For every line of the material below, check for the string "spacing" and return the line if it is there.
- - - -
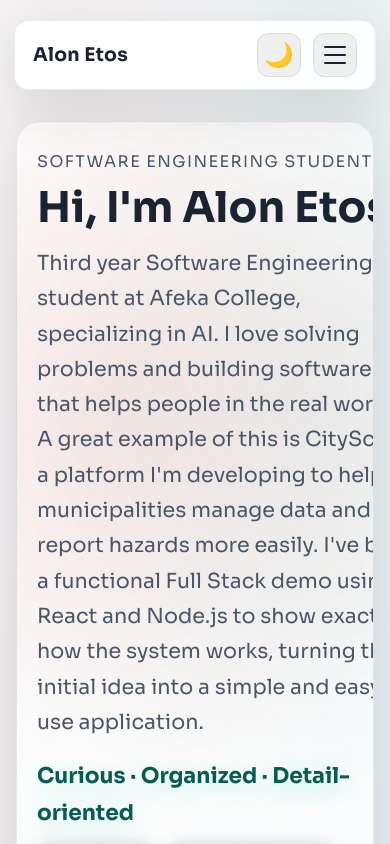
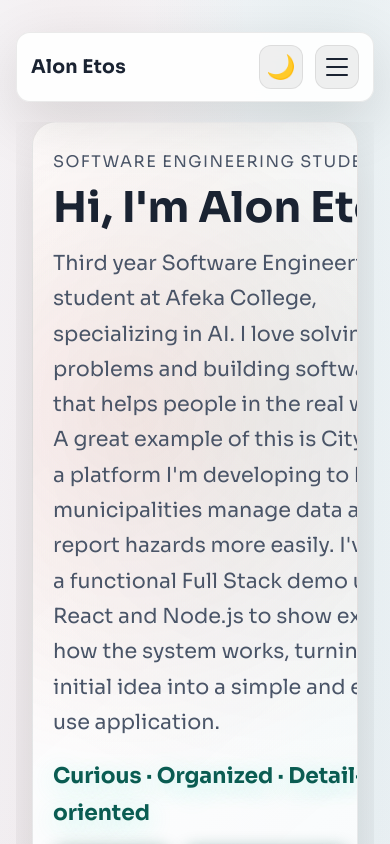
Before and after one commit to alon1406/portfolio, a React (Vite) app: page / in a window 390 px wide. Shown: the top 844 px of the page. Built offline with nearby package versions, Linux system fonts and the light colour scheme.

Commit message:
changed layout on mobile

```diff
--- a/src/index.css
+++ b/src/index.css
@@ -423,6 +423,9 @@ main {
   font-size: 1.1rem;
   color: var(--muted);
   margin-bottom: 18px;
+  overflow-wrap: break-word;
+  word-break: break-word;
+  max-width: 100%;
 }
 
 .ai-line {
@@ -662,6 +665,9 @@ html { scroll-behavior: smooth; }
 
 /* Mobile */
 @media (max-width: 960px) {
+  html {
+    overflow-x: hidden;
+  }
   .hero { grid-template-columns: 1fr; }
   .nav {
     display: none;
@@ -697,8 +703,39 @@ html { scroll-behavior: smooth; }
     font-size: 0.95rem;
   }
   main {
-    padding-left: 2px;
-    padding-right: 2px;
+    padding-left: 16px;
+    padding-right: 16px;
+    max-width: 100%;
+    overflow-x: hidden;
+  }
+  .site-header {
+    padding-left: 14px;
+    padding-right: 14px;
+    max-width: 100%;
+  }
+  .hero {
+    padding-left: 16px;
+    padding-right: 16px;
+    max-width: 100%;
+  }
+  .hero__content {
+    min-width: 0;
+    max-width: 100%;
+    overflow-wrap: break-word;
+  }
+  .hero__content h1,
+  .hero__content .eyebrow,
+  .hero__content .lede,
+  .hero__content .ai-line {
+    max-width: 100%;
+  }
+  .hero__cta {
+    flex-wrap: wrap;
+    max-width: 100%;
+  }
+  #projects .project-card,
+  #projects .card {
+    overflow: visible;
   }
 }
 /* Layout tweaks: reduced spacing */
@@ -706,6 +743,12 @@ html { scroll-behavior: smooth; }
 /* Less padding for page */
 body {
   padding: 20px 14px 32px;
+}
+
+@media (max-width: 960px) {
+  body {
+    padding: 20px 16px 32px;
+  }
 }
 
 /* Hero: reduced size and spacing below */
```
- - - -
THE ANSWER
 /* Layout tweaks: reduced spacing */
 /* Hero: reduced size and spacing below */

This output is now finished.